Sterling dipped to lows below 1.95 against the dollar on Wednesday, but then recovered to push back above the 1.96 level. The UK currency held little changed against the Euro with further resistance close to the 0.79 level.
The latest UK employment data recorded a claimant count increase of 9,000 in May after a revised 11,200 rise the previous month and earnings growth was lower than expected at 3.8% from 4.0% previously.
This combination of data will reinforce fears over a sharp downturn in the economy, although the impact should be measured given the inflation fears as the Bank of England will not be in a position to cut interest rates at this stage. The trade balance was also weaker than expected with a GBP7.6bn visible deficit for April.
The dollar was unable to push above the 1.0450 level against the franc on Wednesday and dipped to lows near 1.03 in US trading. The Swiss currency also regained ground against the Euro with a move to 1.6070.
A renewed slide in stock markets and an increase in oil prices triggered a fresh round of risk aversion which helped support the Swiss currency, especially in early US trading.
There was also some speculation that the National Bank would be forced to raise interest rates to combat inflationary pressure which provided some background currency support and volatilities are likely to remain high in the short term.
The Australian dollar was unable to make any significant headway in local trading on Wednesday.
The domestic data offered no support with a sharp decline in consumer confidence to a 15-year low. The Australian currency should still gain some support from potential capital inflows from Japan, but there will be significant caution over the prospects for equity markets.

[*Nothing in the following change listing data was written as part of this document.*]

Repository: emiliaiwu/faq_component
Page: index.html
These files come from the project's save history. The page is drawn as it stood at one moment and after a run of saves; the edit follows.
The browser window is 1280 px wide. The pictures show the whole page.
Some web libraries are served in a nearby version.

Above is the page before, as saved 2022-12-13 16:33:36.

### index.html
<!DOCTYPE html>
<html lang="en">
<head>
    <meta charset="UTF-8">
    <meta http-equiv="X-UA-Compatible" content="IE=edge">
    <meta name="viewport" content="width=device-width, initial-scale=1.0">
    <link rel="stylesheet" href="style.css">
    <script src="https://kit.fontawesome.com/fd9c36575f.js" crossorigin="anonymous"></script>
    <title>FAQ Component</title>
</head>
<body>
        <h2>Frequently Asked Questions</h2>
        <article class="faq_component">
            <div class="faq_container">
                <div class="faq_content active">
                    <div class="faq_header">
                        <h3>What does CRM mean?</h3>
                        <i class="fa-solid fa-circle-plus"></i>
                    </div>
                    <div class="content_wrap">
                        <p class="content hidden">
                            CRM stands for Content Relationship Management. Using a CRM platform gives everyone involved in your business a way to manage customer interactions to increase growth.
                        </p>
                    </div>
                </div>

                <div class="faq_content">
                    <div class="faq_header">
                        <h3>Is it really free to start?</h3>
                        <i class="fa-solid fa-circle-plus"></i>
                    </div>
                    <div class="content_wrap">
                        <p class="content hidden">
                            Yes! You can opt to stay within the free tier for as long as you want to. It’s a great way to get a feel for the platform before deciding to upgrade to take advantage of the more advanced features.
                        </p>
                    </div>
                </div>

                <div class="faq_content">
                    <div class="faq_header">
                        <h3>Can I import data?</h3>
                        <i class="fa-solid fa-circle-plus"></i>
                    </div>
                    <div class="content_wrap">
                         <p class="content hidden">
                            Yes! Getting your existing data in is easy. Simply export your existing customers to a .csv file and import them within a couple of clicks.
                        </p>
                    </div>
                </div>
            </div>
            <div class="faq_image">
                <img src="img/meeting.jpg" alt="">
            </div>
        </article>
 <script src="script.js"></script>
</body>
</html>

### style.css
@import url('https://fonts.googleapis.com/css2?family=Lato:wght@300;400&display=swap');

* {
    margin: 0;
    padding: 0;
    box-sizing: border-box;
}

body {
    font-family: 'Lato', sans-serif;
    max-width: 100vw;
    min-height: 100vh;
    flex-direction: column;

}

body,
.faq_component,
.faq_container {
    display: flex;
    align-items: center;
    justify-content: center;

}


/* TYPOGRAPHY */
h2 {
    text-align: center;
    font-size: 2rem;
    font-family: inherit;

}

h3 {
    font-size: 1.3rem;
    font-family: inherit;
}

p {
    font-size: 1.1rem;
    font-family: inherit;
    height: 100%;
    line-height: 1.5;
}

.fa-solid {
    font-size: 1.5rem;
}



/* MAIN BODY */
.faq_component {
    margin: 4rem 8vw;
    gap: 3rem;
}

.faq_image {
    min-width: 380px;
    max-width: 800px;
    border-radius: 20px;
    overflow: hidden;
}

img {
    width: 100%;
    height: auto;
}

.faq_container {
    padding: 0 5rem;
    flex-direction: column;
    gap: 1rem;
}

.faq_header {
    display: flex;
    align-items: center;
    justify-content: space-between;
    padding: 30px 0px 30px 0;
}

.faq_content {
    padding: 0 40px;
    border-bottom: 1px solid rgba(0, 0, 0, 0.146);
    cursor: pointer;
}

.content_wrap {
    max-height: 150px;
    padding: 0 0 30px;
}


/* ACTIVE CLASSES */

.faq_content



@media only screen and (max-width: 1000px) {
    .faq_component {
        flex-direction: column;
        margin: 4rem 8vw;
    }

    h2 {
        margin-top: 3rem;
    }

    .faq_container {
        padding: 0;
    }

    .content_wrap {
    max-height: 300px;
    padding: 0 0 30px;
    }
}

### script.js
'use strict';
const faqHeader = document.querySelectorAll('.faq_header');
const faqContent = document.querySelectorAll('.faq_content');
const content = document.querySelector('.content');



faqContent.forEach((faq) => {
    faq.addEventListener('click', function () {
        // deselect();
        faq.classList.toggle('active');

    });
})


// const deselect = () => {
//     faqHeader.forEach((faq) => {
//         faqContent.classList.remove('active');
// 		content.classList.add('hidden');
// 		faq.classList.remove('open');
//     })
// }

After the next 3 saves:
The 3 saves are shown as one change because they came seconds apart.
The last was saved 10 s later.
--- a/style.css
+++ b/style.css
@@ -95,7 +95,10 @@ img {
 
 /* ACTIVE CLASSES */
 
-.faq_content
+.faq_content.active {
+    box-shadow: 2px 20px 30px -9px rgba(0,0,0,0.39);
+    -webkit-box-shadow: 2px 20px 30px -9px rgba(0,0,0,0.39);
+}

The Australian dollar was unable to regain the 0.95 level on Wednesday. The inability to gain any support from a weaker US currency and rally in commodity prices suggests that buying support has faded for now.